March 26, 2021 | 13:03
Sleepless in Suez
Amid a generally robust global economic outlook over the next two years, key risks we identified were supply chain disruptions and bottlenecks. As if on cue, the aptly named Ever Given ship stuck in the Suez Canal has given us ever more concern on this front. Under normal economic circumstances, the vessel’s plight would be of mostly passing curiosity to markets. But in these times of widespread stresses across many supply chains, and when investors are already acutely sensitive to inflation risks, the canal’s blockage is a highly visible and tangible problem for global trade. Even the world’s supply of instant coffee is reportedly at risk, after all.
The high drama in the Suez added to some broader rumblings in the markets around the strength of the recovery. Last week, we labelled this year’s rise in bond yields as “remorseless”; apparently, there was some remorse this week, as Treasury yields backed down modestly after an 8-week losing streak. A variety of commodity prices have started to flag after a powerful run, with copper dipping back below $4/pound after reaching a 10-year high a month ago above $4.60. Even oil, which see-sawed on the Suez news, dipped on the week and is off almost 10% from two weeks ago. Stocks were mostly mixed, with the Nasdaq and TSX slipping on tech softness, and the S&P 500 up modestly—but up massively from year-ago levels, as the one-year anniversary of last year’s lows were marked on Tuesday.

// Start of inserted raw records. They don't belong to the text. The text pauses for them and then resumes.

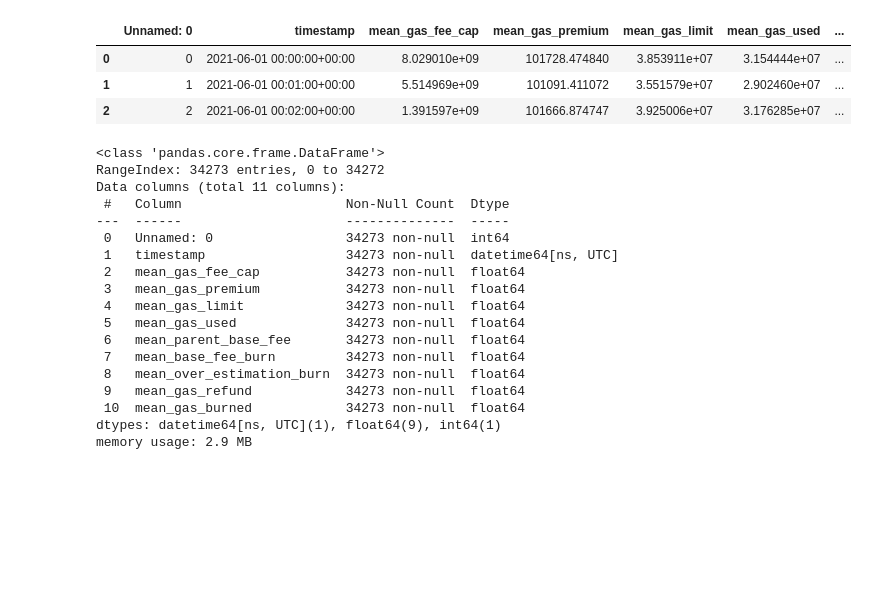
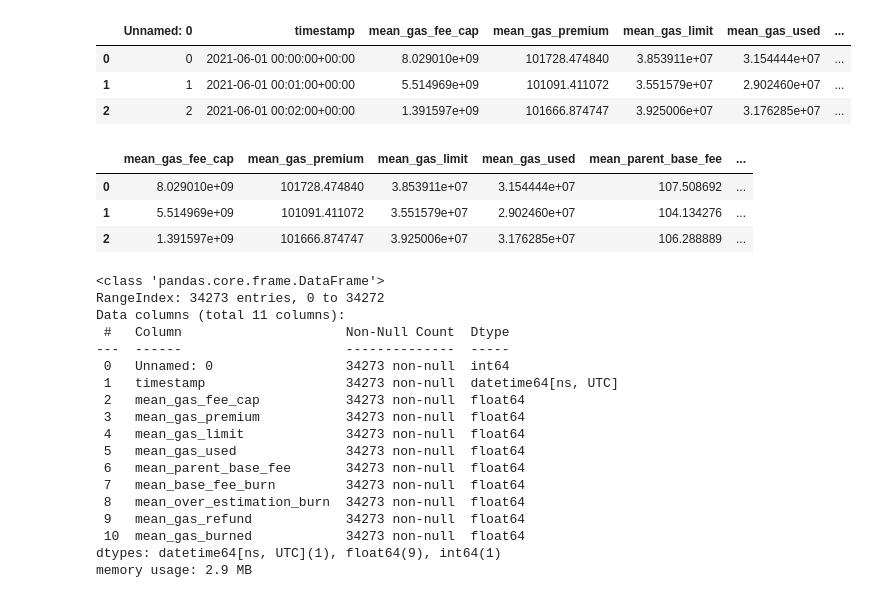
Before and after one commit to thor4/protocol_labs, a Jupyter notebook: step1.ipynb, the cells around one changed output. Cells and saved outputs as stored; diff of their text form; code cells hidden in the pictures; blank space fills up the shorter version.

```diff
--- a/step1.ipynb
+++ b/step1.ipynb
@@ -81,6 +64,13 @@ df.head(3)
 | 0 | 0 | 2021-06-01 00:00:00+00:00 | 8.029010e+09 | 101728.474840 | 3.853911e+07 | 3.154444e+07 | ... |
 | 1 | 1 | 2021-06-01 00:01:00+00:00 | 5.514969e+09 | 101091.411072 | 3.551579e+07 | 2.902460e+07 | ... |
 | 2 | 2 | 2021-06-01 00:02:00+00:00 | 1.391597e+09 | 101666.874747 | 3.925006e+07 | 3.176285e+07 | ... |
+# %%
+df.iloc[:,2:].head(3)
+# %% [output]
+|  | mean_gas_fee_cap | mean_gas_premium | mean_gas_limit | mean_gas_used | mean_parent_base_fee | ... |
+| 0 | 8.029010e+09 | 101728.474840 | 3.853911e+07 | 3.154444e+07 | 107.508692 | ... |
+| 1 | 5.514969e+09 | 101091.411072 | 3.551579e+07 | 2.902460e+07 | 104.134276 | ... |
+| 2 | 1.391597e+09 | 101666.874747 | 3.925006e+07 | 3.176285e+07 | 106.288889 | ... |
 # %%
 df.info()
 # %% [output]
```
Also changed, not shown: parts of 6 cells of this notebook.
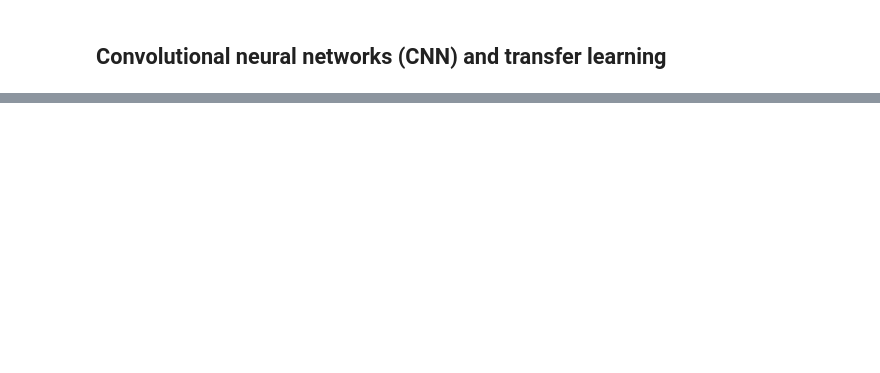
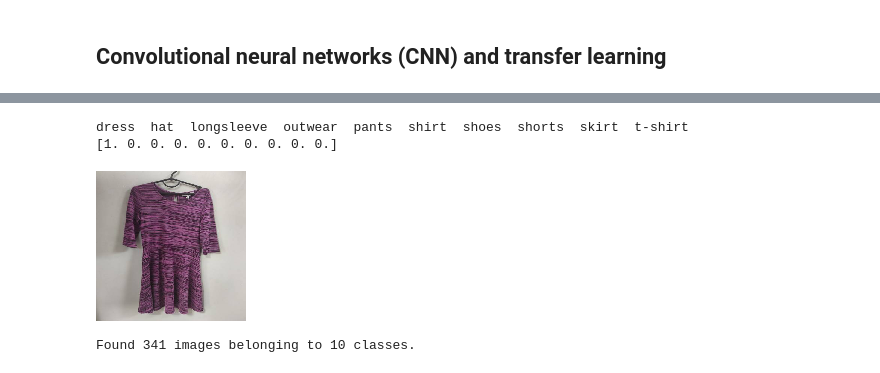
Before and after one commit to denis911/image-classification-transfer-learning-pytorch-keras-comparison, a Jupyter notebook: Keras_ML_zoomcamp_08_image_classification.ipynb, the cells around one changed output, grey strips where cells are left out. Saved outputs shown, nothing was run; the diff lists cells and outputs as text; code cells hidden in the pictures; blank space fills up the shorter version.

Commit message:
flow_from_directory used to fetch images and auto-assign classes for training

```diff
--- a/Keras_ML_zoomcamp_08_image_classification.ipynb
+++ b/Keras_ML_zoomcamp_08_image_classification.ipynb
@@ -156,2 +157,22 @@ Downloading data from https://storage.googleapis.com/download.tensorflow.org/dat
 # %% [markdown]
 ## Convolutional neural networks (CNN) and transfer learning
+# %%
+# Transfer learning is a machine learning method where a model developed for a task is reused as the starting point for a model on a second task. Usually a pretrained model is trained with large volume of images and that is why the convolutional layers and vector representation of this model can be used for other tasks as well. However, the dense layers need to be retrained because they are specific to the dataset to make predictions with. In our problem, we want to keep convoluational layers but we want to train new dense layers.
+
+# Following are the steps to create train/validation data for model:
+
+# Build image generator for training (takes preprocessing input function)
+
+from tensorflow.keras.preprocessing.image import ImageDataGenerator
+
+train_gen = ImageDataGenerator(preprocessing_function=preprocess_input)
+
+train_ds = train_gen.flow_from_directory(
+    './clothing-dataset-small/train',
+    target_size=(150, 150),
+    batch_size=32
+)
+
+# Output: Found 3068 images belonging to 10 classes.
+# This time we resize images to one-quarter - 150x150 pixels - to shorten
+# training time approx 4 times
@@ -157,0 +194,44 @@ Downloading data from https://storage.googleapis.com/download.tensorflow.org/dat
+# %%
+# Then we can look at what this dataset generates. We use an iterator
+# to be able to get the next batch. (A for-loop does this internally).
+
+# next(train_ds)
+# ... array([[0., 0., 0., 0., 0., 0., 0., 0., 1., 0.], ...
+# it means our first image is skirt - classes are one-hot encoded
+
+X, y = next(train_ds)
+
+# quick sanity check:
+!ls /content/clothing-dataset-small/train
+print(y[0]) # our image class after 1-hot encoding
+# to make sure that class and image fit - results are different as we shuffle
+img_array_reversed = (X[0] + 1) / 2 * 255
+img_array_reversed = img_array_reversed.astype(np.uint8)
+
+from PIL import Image
+
+# Convert the NumPy array back to a PIL Image
+img_restored = Image.fromarray(img_array_reversed)
+
+# Display the restored image
+display(img_restored)
+# %% [output]
+dress  hat  longsleeve  outwear  pants  shirt  shoes  shorts  skirt  t-shirt
+[1. 0. 0. 0. 0. 0. 0. 0. 0. 0.]
+[figure, added]
+# %%
+# Let’s do the same for validation data - but without shuffling this time
+# as we need val dataset to be the same all the time to compare results
+
+val_gen = ImageDataGenerator(preprocessing_function=preprocess_input)
+
+val_ds = val_gen.flow_from_directory(
+    './clothing-dataset-small/validation',
+    target_size=(150, 150),
+    batch_size=32,
+    shuffle=False
+)
+
+# Found 341 images belonging to 10 classes.
+# %% [output]
+Found 341 images belonging to 10 classes.
```
Also changed, not shown: parts of 8 cells of this notebook.
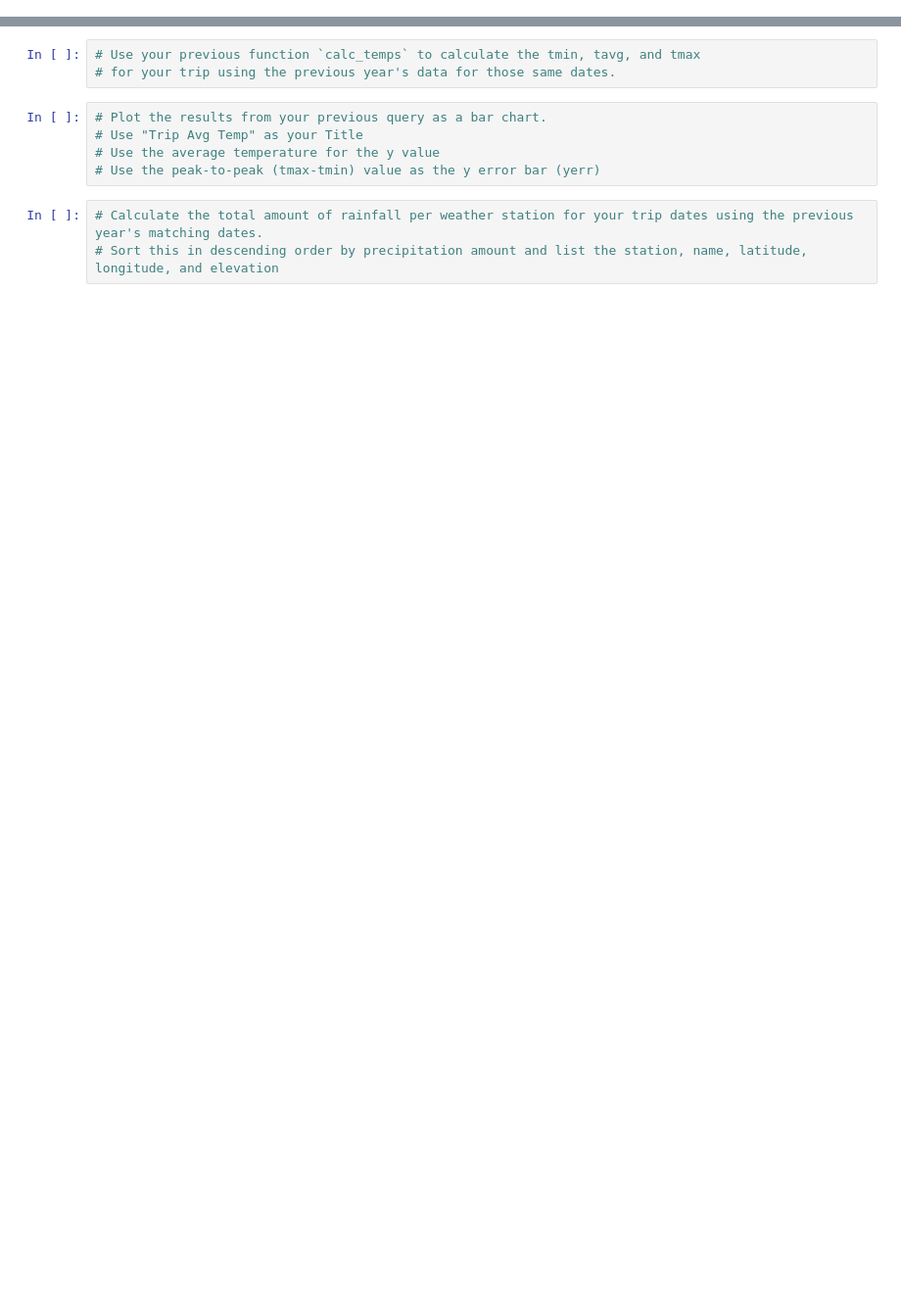
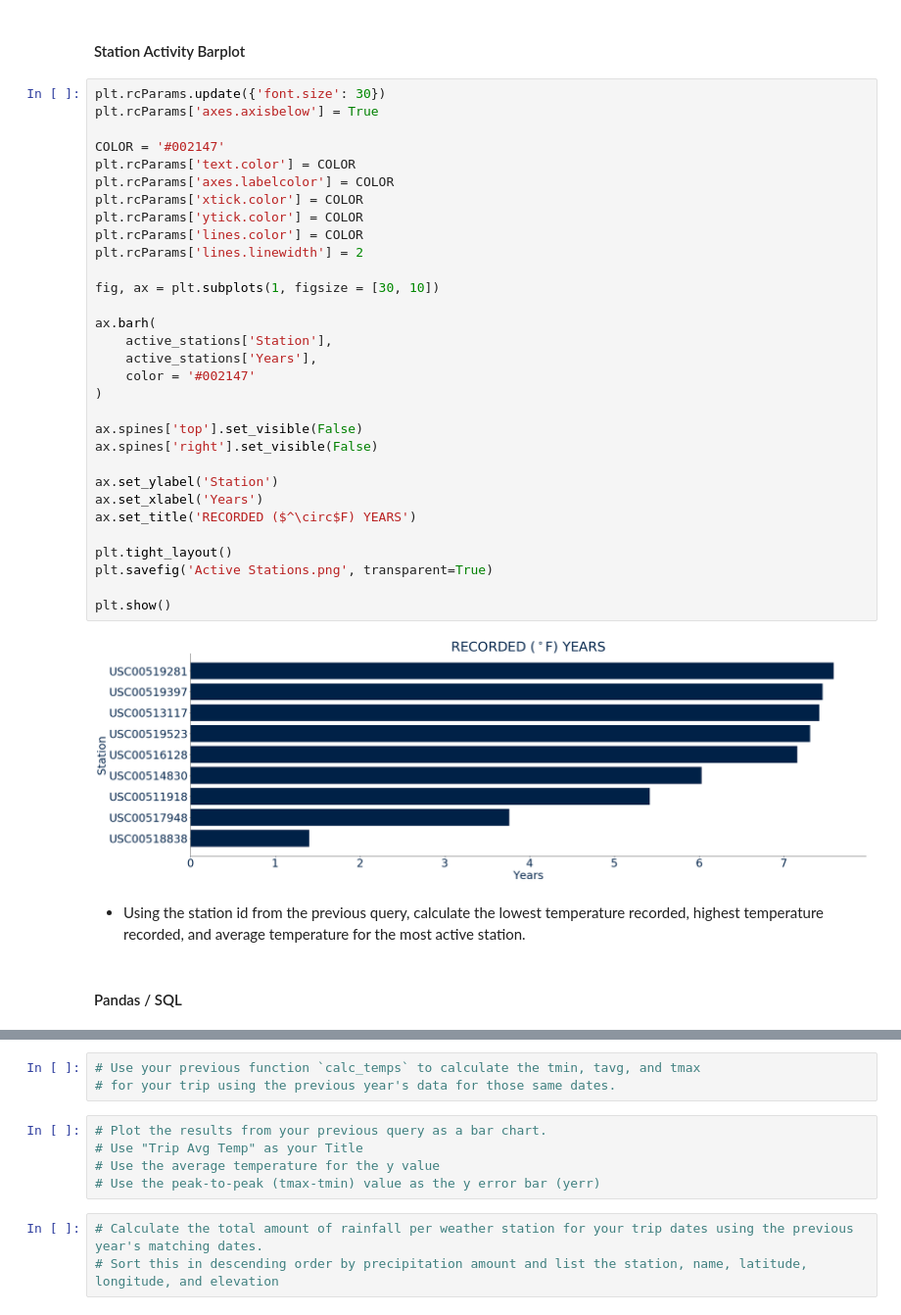
Before and after one commit to TomCallegari/UofT---SCS---Data-Anaytics-Bootcamp, a Jupyter notebook: Week 10 - Advanced Data Storage and Retrieval/Homework/Instructions/ClimatePy.ipynb, the cells around one changed output, grey strips where cells are left out. Shown at 98% size. Cells and saved outputs as stored; diff of their text form; blank space fills up the shorter version.

```diff
--- a/Week 10 - Advanced Data Storage and Retrieval/Homework/Instructions/ClimatePy.ipynb
+++ b/Week 10 - Advanced Data Storage and Retrieval/Homework/Instructions/ClimatePy.ipynb
@@ -131,0 +377,39 @@ Name: Precipitation, dtype: float64
+# %% [markdown]
+#### Station Activity Barplot
+# %%
+plt.rcParams.update({'font.size': 30})
+plt.rcParams['axes.axisbelow'] = True
+
+COLOR = '#002147'
+plt.rcParams['text.color'] = COLOR
+plt.rcParams['axes.labelcolor'] = COLOR
+plt.rcParams['xtick.color'] = COLOR
+plt.rcParams['ytick.color'] = COLOR
+plt.rcParams['lines.color'] = COLOR
+plt.rcParams['lines.linewidth'] = 2
+
+fig, ax = plt.subplots(1, figsize = [30, 10])
+
+ax.barh(
+    active_stations['Station'],
+    active_stations['Years'],
+    color = '#002147'
+)
+
+ax.spines['top'].set_visible(False)
+ax.spines['right'].set_visible(False)
+
+ax.set_ylabel('Station')
+ax.set_xlabel('Years')
+ax.set_title('RECORDED ($^\circ$F) YEARS')
+
+plt.tight_layout()
+plt.savefig('Active Stations.png', transparent=True)
+
+plt.show()
+# %% [output]
+[figure, added]
+# %% [markdown]
+* Using the station id from the previous query, calculate the lowest temperature recorded, highest temperature recorded, and average temperature for the most active station.
+# %% [markdown]
+#### Pandas / SQL
```
Also changed, not shown: parts of 78 cells of this notebook, 22 other files.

Weighing on the global outlook, beyond supply chain issues, are widening restrictions and lockdowns in Europe, an unnerving back-up in new cases in many other regions (including Canada), a variety of hiccups in the vaccination roll-out, trauma in Turkey, and more signs that even the U.S. economy stumbled in February. On the latter, this week’s mostly second-tier slate of data showed broad weakness in housing (which had been an area of clear strength), a pullback in durable goods orders, and a sharp retreat of incomes and spending. However, the February lull appears to have been caused by harsh weather, the Texas freeze, and the (anticipated) reversal from January’s stimulus payments.
We fully expect the softness to prove fleeting for U.S. growth, with more current indicators now pointing due north. Just as one example, the New York Fed’s weekly economic index reading (which syncs with GDP growth) has leapt to more than 4% above year-ago levels. That’s the first positive in a year and is the strongest in a decade. On balance, our expectation of 6.5% growth for 2021 remains on track, and consensus is rapidly moving in that direction.
However, at the same time as the conventional wisdom is gelling around the view that U.S. growth is poised for its best year since 1984 at above 6%, the consensus on Europe remains in retreat. After cresting above 6% around the middle of last year, the consensus call on 2021 GDP growth for the Euro Area has since dropped almost 2 full percentage points (to 4.3%). And we have trimmed our call by a further half-point to 4.0% for this year, while also nudging up next year by a similar tally to 4.5%. Notably, industry surveys for March were surprisingly upbeat in Europe, with the composite PMI pushing above 50 (to 52.5) and Germany’s Ifo solid at 96.6. Still, the big picture is that growth revisions in the U.S. and the Euro Area have been the mirror image since last summer, with the two large economies trading places. The foreign exchange market continues to reflect this significant change in fortunes, with the euro sagging further this week to below $1.18; that’s down more than 4% from its early-year peak of just above $1.23.
Even the mighty Canadian dollar backed off a tad this week, dragged by softer commodities. But the bigger picture is that the loonie is one of the few currencies in the world that has managed to gain ground against the greenback in 2021. Indeed, even with a small slip this week, it retained its perch as the leading major currency in Q1. Canada’s data calendar provided even lighter fare this week, but flash estimates for February wholesale and manufacturing sales both disappointed with dips. Even so, we believe that this week’s concerns over the broader global recovery will fade, and that Canada remains on course for a strong 6% advance this year. Note that the two largest provinces assumed 4% growth or better in 2021 and 2022 in their budgets this week, forecasts that were widely seen as cautious.
If this is starting to seem like a very long month, it’s not just your imagination. March is the only month of the year, at least in Canada, that can possibly have as many as 23 working days. And even then, Good Friday has to be in April (check), and the month has to start on a Monday, Tuesday, or Wednesday (check). So, yes, this is our lucky year, where March offers the full meal deal of 23 days of working from home. But if that seems long, we are now looking at a record 25-month interval between federal budgets. Ottawa announced that the budget will be released on April 19. We respectfully offer some advice: